The Realme 7 starts at around €180, but that sum will only get you 64GB of storage, albeit 6GB of RAM. The Realme wins for display resolution and fast charging, but it’s a tie for display quality and battery life. Perhaps most importantly, however, the Realme has a vastly more powerful chipset, and that should settle it if you’re into gaming, or 4K recording. The Moto does counter with a newer Android and a more stock look, if that’s your thing. The Realme 7 is comparatively more expensive in India, where it’s the 7i that sells for Moto G30 money, and that’s mostly a tie all around unless you count small victories like Android 11 in the G30’s favor vs. the 7i’s dedicated microSD slot.
The Poco X3 (NFC) is another compelling counter-offer if you’re looking at the Moto G30. It’s got a beefier chipset and a higher-res display, too, but spices things up further with an even higher refresh rate than the Moto’s, plus stereo speakers. The Moto has slightly better battery life and Android 11 already, while the Poco charges faster and has an IR blaster. Again, the Poco X3 NFC makes more sense in Europe for Moto G30 money, while the non-NFC version sold in India is pricier than the G30.
Another Xiaomi, the Redmi 9T, is an interesting alternative as well. It may not have a high refresh rate display, but it’s 1080p. The Redmi also scores points for its stereo speakers and dedicated microSD slot and, in typical Xiaomi fashion, the IR emitter. The Moto, while not flawless, would still be our choice if the camera quality is a priority.
If you’re looking to get a Samsung around the Moto G30’s price point, the Galaxy A21s is perhaps the closest. The Moto wins for performance, for a change, and has the better display (higher contrast, high refresh rate), while battery life and charging speeds are similar, as is camera performance. The Galaxy has the brand name going for it, and perhaps the dedicated microSD slot.

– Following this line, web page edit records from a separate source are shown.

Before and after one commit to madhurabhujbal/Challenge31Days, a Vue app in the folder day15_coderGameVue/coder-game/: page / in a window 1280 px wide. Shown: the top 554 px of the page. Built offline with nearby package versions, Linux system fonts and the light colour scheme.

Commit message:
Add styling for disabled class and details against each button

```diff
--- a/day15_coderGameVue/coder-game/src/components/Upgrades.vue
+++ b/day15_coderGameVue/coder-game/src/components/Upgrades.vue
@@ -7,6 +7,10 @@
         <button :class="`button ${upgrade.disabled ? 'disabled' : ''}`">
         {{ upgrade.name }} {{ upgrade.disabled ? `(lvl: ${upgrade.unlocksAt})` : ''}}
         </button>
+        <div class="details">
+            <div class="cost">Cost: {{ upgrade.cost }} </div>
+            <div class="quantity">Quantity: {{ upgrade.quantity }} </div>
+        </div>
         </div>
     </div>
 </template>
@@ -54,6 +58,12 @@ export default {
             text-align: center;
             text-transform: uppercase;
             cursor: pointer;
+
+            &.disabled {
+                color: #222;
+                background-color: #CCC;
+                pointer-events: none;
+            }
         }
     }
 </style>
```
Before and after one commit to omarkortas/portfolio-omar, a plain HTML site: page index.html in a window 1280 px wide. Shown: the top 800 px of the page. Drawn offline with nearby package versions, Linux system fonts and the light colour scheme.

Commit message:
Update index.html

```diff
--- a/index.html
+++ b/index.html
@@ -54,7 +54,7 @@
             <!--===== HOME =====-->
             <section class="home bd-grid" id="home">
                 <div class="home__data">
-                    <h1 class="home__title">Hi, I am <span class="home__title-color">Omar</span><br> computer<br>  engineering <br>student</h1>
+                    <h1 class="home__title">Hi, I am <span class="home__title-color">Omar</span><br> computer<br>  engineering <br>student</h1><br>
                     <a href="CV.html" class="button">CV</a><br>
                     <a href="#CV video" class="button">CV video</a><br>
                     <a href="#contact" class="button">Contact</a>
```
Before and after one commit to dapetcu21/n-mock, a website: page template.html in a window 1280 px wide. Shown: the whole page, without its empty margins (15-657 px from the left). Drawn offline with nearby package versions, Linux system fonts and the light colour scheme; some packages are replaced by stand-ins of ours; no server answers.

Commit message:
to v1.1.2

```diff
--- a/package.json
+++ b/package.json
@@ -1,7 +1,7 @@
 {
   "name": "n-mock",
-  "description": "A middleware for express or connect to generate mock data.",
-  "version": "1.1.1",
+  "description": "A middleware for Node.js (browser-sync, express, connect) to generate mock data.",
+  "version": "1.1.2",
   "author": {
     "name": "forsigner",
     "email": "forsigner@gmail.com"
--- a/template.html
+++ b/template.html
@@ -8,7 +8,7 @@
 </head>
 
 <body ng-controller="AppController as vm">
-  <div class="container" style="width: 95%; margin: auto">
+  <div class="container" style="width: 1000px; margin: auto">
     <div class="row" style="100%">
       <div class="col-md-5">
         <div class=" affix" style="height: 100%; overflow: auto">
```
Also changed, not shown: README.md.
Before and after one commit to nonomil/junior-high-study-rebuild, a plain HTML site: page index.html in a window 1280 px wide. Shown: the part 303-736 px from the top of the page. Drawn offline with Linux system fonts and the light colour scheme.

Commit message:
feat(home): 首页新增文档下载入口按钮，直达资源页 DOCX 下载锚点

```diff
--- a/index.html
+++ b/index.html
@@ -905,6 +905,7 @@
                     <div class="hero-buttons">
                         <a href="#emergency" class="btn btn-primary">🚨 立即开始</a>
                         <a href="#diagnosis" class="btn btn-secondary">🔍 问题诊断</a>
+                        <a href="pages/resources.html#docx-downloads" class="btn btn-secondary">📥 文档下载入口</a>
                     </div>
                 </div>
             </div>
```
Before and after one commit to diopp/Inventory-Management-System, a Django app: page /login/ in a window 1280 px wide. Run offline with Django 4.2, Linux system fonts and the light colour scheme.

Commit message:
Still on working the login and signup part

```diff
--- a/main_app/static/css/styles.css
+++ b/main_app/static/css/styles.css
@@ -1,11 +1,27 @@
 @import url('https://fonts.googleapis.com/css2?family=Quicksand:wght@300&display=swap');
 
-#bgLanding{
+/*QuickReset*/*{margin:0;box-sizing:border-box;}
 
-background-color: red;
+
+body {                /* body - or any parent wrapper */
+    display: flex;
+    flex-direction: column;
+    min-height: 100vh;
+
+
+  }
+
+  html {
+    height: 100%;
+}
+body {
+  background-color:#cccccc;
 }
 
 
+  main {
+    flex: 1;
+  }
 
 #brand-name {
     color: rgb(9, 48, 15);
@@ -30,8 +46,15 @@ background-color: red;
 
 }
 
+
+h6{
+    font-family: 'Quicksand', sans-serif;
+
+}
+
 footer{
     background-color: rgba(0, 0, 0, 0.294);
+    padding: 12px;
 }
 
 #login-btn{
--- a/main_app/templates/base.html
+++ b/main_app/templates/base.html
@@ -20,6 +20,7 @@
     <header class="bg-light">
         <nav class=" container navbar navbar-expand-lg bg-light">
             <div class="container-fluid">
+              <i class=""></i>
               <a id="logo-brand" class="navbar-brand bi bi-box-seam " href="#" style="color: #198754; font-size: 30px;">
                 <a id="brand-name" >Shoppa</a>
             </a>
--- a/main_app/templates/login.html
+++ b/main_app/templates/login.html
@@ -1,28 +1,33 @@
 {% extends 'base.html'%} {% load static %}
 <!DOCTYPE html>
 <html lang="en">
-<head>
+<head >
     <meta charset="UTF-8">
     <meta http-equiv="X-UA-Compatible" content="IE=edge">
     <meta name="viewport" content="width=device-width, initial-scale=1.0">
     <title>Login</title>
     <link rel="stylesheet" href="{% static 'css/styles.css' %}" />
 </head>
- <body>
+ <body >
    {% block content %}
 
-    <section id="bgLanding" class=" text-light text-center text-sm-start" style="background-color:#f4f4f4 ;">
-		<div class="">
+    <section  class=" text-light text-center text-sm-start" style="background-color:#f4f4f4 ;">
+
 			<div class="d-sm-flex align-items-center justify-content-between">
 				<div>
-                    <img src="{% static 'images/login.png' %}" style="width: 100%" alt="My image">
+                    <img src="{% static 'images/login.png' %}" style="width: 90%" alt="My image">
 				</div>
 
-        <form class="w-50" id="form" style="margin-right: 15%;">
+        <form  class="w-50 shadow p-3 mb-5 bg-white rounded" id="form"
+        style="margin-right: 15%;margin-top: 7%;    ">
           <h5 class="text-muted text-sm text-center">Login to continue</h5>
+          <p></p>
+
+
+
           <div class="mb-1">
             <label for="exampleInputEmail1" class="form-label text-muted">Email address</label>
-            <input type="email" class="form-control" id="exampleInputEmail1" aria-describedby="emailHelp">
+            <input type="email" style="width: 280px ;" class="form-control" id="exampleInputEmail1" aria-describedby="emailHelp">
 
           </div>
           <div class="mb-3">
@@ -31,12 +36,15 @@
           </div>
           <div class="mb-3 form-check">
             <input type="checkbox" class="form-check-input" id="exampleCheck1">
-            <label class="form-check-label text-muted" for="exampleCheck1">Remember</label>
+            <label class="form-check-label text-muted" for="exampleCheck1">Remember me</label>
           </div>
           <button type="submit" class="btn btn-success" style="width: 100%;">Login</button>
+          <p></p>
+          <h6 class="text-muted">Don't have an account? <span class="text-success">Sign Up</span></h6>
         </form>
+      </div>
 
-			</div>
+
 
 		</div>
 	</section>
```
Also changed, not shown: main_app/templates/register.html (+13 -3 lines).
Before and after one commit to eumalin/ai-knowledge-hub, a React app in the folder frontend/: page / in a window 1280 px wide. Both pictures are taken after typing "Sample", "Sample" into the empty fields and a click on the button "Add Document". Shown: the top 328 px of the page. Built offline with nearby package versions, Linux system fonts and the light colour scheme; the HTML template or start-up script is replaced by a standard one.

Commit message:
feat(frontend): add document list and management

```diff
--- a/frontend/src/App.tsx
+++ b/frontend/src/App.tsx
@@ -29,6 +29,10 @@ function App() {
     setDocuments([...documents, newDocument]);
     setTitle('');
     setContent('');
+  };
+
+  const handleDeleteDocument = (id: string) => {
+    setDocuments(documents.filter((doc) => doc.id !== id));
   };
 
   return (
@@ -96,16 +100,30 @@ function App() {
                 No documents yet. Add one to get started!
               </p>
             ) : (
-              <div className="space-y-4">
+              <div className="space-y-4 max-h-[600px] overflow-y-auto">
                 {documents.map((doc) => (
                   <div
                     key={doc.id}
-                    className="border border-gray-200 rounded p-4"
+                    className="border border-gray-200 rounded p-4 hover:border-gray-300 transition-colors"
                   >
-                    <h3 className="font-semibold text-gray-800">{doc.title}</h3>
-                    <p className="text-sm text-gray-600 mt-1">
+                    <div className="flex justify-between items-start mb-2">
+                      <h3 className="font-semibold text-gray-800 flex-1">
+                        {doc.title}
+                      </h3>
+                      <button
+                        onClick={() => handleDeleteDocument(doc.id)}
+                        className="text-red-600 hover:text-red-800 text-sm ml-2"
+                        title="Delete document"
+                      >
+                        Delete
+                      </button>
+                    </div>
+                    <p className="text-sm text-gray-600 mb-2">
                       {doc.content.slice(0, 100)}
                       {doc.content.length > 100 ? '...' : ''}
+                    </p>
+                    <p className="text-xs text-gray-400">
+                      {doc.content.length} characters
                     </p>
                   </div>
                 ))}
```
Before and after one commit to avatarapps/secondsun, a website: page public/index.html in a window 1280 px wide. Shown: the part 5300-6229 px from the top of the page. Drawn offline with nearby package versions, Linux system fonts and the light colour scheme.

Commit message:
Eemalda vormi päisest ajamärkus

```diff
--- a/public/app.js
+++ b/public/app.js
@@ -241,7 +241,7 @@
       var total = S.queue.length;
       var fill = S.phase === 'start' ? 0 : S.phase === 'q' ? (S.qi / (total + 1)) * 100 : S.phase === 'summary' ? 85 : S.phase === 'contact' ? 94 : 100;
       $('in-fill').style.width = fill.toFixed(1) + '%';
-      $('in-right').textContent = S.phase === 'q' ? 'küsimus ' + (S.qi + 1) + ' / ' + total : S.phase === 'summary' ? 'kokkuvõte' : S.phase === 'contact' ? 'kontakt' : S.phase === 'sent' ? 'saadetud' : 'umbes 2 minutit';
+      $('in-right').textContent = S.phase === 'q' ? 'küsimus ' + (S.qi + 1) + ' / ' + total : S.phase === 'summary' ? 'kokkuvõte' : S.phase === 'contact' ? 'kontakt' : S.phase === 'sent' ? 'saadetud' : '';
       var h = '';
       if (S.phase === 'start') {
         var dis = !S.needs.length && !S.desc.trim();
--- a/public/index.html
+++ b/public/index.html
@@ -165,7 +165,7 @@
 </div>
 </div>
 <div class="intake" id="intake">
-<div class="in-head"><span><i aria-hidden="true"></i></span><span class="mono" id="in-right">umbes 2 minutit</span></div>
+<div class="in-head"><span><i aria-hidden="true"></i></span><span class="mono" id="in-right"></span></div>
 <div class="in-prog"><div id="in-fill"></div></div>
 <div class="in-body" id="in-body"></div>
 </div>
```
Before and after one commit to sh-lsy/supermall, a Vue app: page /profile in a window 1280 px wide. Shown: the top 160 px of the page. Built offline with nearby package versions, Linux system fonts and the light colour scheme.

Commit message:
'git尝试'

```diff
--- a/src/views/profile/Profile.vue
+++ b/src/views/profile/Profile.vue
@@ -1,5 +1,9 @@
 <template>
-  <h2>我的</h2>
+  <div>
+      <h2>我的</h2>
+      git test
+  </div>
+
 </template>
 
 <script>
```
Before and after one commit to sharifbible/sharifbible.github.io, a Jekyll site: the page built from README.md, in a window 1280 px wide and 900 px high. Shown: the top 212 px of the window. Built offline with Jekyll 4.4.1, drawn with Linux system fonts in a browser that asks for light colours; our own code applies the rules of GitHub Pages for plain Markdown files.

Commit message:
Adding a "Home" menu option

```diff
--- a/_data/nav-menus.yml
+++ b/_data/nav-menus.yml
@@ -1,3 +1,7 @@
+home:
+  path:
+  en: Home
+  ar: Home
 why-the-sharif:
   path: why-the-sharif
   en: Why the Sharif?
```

The Moto G30 is not the Moto G from late 2013, which you could recommend as the universal best option for a full-featured smartphone on a budget. The Moto G gradually evolved from that one phone to an entire lineup, and none of the lineup members today is the no-brainer purchase that the original was.
But as current Moto Gs go, the G30 is, in fact, a rather reasonable buy. It stands out from its stablemates thanks to its 90Hz display, which also happens to be one of the highest-contrast LCDs we’ve tested. Photo quality, while not great at night, is actually pretty pleasing in good light, and it’s not like competitors in the price range have spectacular low-light performance anyway. Add to that the current, near-stock Android 11, with just the right amount of features added on top, and the top-notch battery endurance, and the Moto G30 is looking like a very well-rounded package for the money. We wouldn’t straight-up recommend it, but we’d keep it on our shortlist.
- High-contrast, high-refresh rate display.
- Excellent battery life.
- Solid camera performance in good light.
- Clean Android 11 experience with a few nice proprietary features on top.
- Unremarkable low-light image quality.
- No 4K video recording.